### [Exercise description]
Return the entries exactly. Images are not part of the copy.

[Opening Entries shown section]

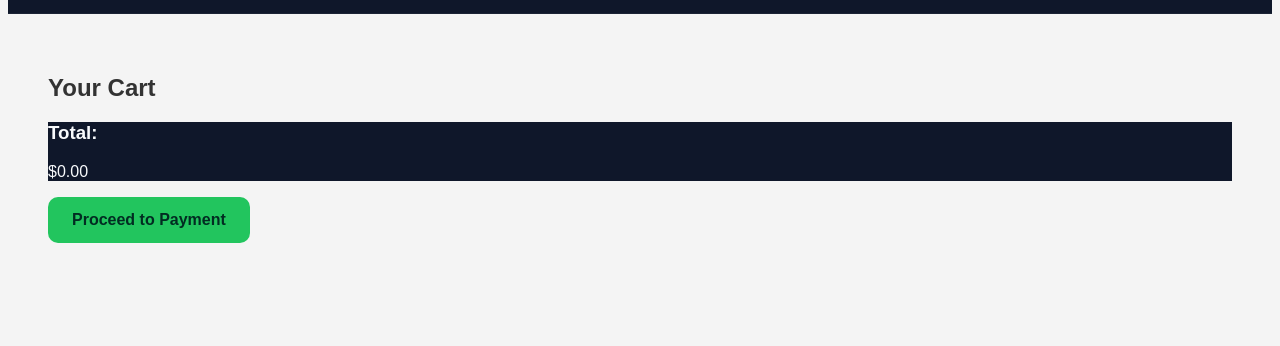
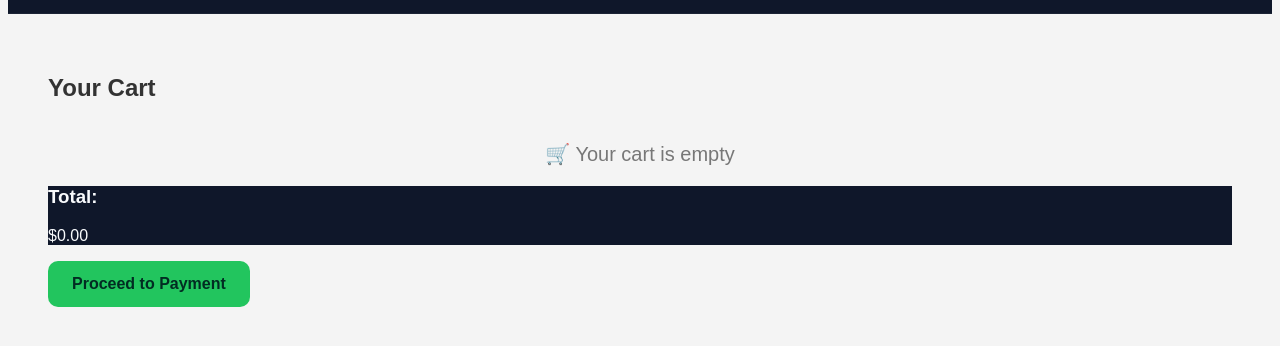
Before and after one commit to dresgomez/shipnest, a website: page public/carrito.html in a window 1280 px wide. Shown: the part 60-406 px from the top of the page. Drawn offline with Linux system fonts and the light colour scheme.

Commit message:
Fix removeItem scope and improve cart UX

```diff
--- a/public/script.js
+++ b/public/script.js
@@ -98,8 +98,15 @@ function renderCart() {
     if (!container || !totalText) return;
 
     const cart = loadCart();
+    container.innerHTML = "";
 
-    container.innerHTML = "";
+    if (cart.length === 0) {
+        container.innerHTML = `
+            <p class="empty-cart">🛒 Your cart is empty</p>
+        `;
+        totalText.textContent = "$0.00";
+        return;
+    }
 
     let total = 0;
 
@@ -114,7 +121,7 @@ function renderCart() {
                 <h3>${item.name}</h3>
                 <p>$${(item.price / 100).toFixed(2)} x ${item.quantity}</p>
                 <p><strong>Total: $${(itemTotal / 100).toFixed(2)}</strong></p>
-                <button onclick="removeItem(${index})">Remove</button>
+              <button class="remove-btn" onclick="removeItem(${index})">Remove</button>
             </div>
         </div>
         `;
@@ -123,14 +130,15 @@ function renderCart() {
     totalText.textContent = "$" + (total / 100).toFixed(2);
 }
 
-function removeItem(index) {
+ function removeItem(index) {
+    if (!confirm("Remove this item from cart?")) return;
+
     const cart = loadCart();
     cart.splice(index, 1);
     saveCart(cart);
     renderCart();
     updateCartCount();
 }
-
 
 // -------------------------
 // 🔥 STRIPE CHECKOUT
--- a/public/style.css
+++ b/public/style.css
@@ -230,6 +230,12 @@ footer .container {
     flex: 1;
     padding-left: 20px;
 }
+.empty-cart {
+    text-align: center;
+    font-size: 20px;
+    margin-top: 40px;
+    color: #777;
+}
 
 .remove-btn {
     background: #ef4444;
```
Also changed, not shown: public/success.html (+5 -4 lines), public/img/camara.jpg (added), public/img/earbuds.jpg (added), public/img/reloj.jpg (added).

[Closing Entries shown section]

### [Answer box]
Before and after one commit to dresgomez/shipnest, a website: page public/carrito.html in a window 1280 px wide. Shown: the part 60-406 px from the top of the page. Drawn offline with Linux system fonts and the light colour scheme.

Commit message:
Fix removeItem scope and improve cart UX

```diff
--- a/public/script.js
+++ b/public/script.js
@@ -98,8 +98,15 @@ function renderCart() {
     if (!container || !totalText) return;
 
     const cart = loadCart();
+    container.innerHTML = "";
 
-    container.innerHTML = "";
+    if (cart.length === 0) {
+        container.innerHTML = `
+            <p class="empty-cart">🛒 Your cart is empty</p>
+        `;
+        totalText.textContent = "$0.00";
+        return;
+    }
 
     let total = 0;
 
@@ -114,7 +121,7 @@ function renderCart() {
                 <h3>${item.name}</h3>
                 <p>$${(item.price / 100).toFixed(2)} x ${item.quantity}</p>
                 <p><strong>Total: $${(itemTotal / 100).toFixed(2)}</strong></p>
-                <button onclick="removeItem(${index})">Remove</button>
+              <button class="remove-btn" onclick="removeItem(${index})">Remove</button>
             </div>
         </div>
         `;
@@ -123,14 +130,15 @@ function renderCart() {
     totalText.textContent = "$" + (total / 100).toFixed(2);
 }
 
-function removeItem(index) {
+ function removeItem(index) {
+    if (!confirm("Remove this item from cart?")) return;
+
     const cart = loadCart();
     cart.splice(index, 1);
     saveCart(cart);
     renderCart();
     updateCartCount();
 }
-
 
 // -------------------------
 // 🔥 STRIPE CHECKOUT
--- a/public/style.css
+++ b/public/style.css
@@ -230,6 +230,12 @@ footer .container {
     flex: 1;
     padding-left: 20px;
 }
+.empty-cart {
+    text-align: center;
+    font-size: 20px;
+    margin-top: 40px;
+    color: #777;
+}
 
 .remove-btn {
     background: #ef4444;
```
Also changed, not shown: public/success.html (+5 -4 lines), public/img/camara.jpg (added), public/img/earbuds.jpg (added), public/img/reloj.jpg (added).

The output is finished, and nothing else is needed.